### EXERCISE DESCRIPTION:
Your answer should be one number: how many lines below have the word "results".

Records drawn from a dataset:
#####
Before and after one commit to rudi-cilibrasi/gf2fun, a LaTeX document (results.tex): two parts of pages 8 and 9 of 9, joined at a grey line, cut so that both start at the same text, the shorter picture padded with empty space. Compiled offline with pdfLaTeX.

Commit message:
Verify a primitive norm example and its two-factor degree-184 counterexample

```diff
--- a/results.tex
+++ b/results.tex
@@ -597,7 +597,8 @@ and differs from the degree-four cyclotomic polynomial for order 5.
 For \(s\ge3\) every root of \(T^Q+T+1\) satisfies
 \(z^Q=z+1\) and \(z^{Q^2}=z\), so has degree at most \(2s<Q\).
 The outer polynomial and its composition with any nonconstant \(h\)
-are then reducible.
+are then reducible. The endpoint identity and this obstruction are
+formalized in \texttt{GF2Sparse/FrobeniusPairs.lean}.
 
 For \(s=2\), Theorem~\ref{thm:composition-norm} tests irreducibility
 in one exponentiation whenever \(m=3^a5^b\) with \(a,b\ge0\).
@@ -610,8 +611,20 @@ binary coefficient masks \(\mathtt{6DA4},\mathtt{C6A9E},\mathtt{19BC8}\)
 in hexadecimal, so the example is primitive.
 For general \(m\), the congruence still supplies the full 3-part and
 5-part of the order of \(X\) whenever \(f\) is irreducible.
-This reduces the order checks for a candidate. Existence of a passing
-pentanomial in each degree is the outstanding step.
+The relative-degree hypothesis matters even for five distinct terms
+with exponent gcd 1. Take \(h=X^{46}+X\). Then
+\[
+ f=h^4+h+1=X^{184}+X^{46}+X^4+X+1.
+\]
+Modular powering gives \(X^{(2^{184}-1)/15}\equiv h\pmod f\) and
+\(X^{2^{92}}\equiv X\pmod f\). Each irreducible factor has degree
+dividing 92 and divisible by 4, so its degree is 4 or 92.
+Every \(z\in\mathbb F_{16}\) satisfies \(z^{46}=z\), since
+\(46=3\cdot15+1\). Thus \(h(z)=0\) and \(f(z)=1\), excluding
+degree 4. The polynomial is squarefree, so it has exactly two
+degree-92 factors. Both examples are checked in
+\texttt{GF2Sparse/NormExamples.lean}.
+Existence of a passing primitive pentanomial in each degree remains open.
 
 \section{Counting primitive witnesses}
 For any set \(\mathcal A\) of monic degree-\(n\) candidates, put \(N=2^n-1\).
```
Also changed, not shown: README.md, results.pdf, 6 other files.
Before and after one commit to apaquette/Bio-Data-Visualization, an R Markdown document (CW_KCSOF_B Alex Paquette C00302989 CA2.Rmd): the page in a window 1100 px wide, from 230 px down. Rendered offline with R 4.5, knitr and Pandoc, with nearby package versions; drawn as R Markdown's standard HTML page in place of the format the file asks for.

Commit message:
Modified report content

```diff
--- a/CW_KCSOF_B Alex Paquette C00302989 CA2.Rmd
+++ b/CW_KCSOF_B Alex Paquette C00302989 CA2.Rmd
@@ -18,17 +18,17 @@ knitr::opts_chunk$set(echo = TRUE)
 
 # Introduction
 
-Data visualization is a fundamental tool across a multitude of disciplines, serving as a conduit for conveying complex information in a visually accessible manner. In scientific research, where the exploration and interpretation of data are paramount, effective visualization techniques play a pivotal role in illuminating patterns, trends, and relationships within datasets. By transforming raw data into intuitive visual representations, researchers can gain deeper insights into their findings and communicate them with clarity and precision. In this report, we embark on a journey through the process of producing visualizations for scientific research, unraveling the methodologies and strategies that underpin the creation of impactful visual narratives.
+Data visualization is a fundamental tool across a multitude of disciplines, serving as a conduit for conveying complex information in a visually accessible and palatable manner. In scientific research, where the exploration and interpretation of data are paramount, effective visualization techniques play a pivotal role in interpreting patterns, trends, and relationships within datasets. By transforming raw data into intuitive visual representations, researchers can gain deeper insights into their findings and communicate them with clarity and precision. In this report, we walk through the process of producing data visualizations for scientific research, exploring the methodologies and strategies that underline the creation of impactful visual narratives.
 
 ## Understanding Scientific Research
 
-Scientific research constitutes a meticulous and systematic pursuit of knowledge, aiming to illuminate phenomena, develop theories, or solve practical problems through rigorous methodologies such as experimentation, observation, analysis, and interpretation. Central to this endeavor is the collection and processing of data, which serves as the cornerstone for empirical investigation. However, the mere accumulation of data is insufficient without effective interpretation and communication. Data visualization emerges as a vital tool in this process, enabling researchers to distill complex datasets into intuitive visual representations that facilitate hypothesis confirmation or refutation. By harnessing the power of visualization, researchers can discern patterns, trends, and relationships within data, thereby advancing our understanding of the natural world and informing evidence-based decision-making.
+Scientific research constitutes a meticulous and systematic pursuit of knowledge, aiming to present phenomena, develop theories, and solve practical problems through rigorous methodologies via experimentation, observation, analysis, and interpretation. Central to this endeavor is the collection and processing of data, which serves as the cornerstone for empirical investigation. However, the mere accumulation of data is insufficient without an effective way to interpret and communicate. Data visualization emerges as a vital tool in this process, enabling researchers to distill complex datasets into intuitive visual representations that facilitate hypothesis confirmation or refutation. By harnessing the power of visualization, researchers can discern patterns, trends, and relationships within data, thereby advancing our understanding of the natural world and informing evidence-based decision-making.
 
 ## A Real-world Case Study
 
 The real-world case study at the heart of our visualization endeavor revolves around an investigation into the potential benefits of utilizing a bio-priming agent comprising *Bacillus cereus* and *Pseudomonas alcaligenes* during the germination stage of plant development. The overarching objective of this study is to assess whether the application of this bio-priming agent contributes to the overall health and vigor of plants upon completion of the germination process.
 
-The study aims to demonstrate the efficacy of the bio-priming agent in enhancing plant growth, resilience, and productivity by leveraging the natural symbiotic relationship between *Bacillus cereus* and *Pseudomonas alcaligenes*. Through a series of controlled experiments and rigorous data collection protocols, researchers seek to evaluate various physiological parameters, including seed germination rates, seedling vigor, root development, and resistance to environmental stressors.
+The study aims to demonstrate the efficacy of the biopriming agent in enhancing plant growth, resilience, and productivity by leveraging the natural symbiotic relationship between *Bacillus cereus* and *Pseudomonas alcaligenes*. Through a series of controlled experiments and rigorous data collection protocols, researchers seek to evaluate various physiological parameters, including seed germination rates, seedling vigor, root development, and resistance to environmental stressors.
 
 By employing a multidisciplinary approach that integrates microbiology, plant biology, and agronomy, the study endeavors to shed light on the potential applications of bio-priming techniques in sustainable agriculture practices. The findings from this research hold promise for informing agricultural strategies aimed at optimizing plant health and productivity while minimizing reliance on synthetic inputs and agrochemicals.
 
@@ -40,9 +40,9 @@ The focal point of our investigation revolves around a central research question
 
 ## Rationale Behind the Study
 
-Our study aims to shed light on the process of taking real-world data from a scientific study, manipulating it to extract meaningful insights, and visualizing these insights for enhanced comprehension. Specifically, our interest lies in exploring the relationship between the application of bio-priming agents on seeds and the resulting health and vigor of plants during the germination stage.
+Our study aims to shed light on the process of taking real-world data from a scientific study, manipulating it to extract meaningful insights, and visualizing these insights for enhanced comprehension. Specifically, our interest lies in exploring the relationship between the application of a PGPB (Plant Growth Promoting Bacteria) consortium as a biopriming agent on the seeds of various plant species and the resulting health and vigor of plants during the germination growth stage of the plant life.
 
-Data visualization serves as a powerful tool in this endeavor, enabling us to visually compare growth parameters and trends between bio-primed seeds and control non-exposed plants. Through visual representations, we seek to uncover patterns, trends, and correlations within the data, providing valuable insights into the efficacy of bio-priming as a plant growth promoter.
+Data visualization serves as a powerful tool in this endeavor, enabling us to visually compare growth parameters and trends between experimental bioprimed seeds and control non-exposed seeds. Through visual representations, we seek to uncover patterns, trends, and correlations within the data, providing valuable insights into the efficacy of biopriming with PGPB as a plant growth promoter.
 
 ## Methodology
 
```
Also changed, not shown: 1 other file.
#####
### SOLUTION:
4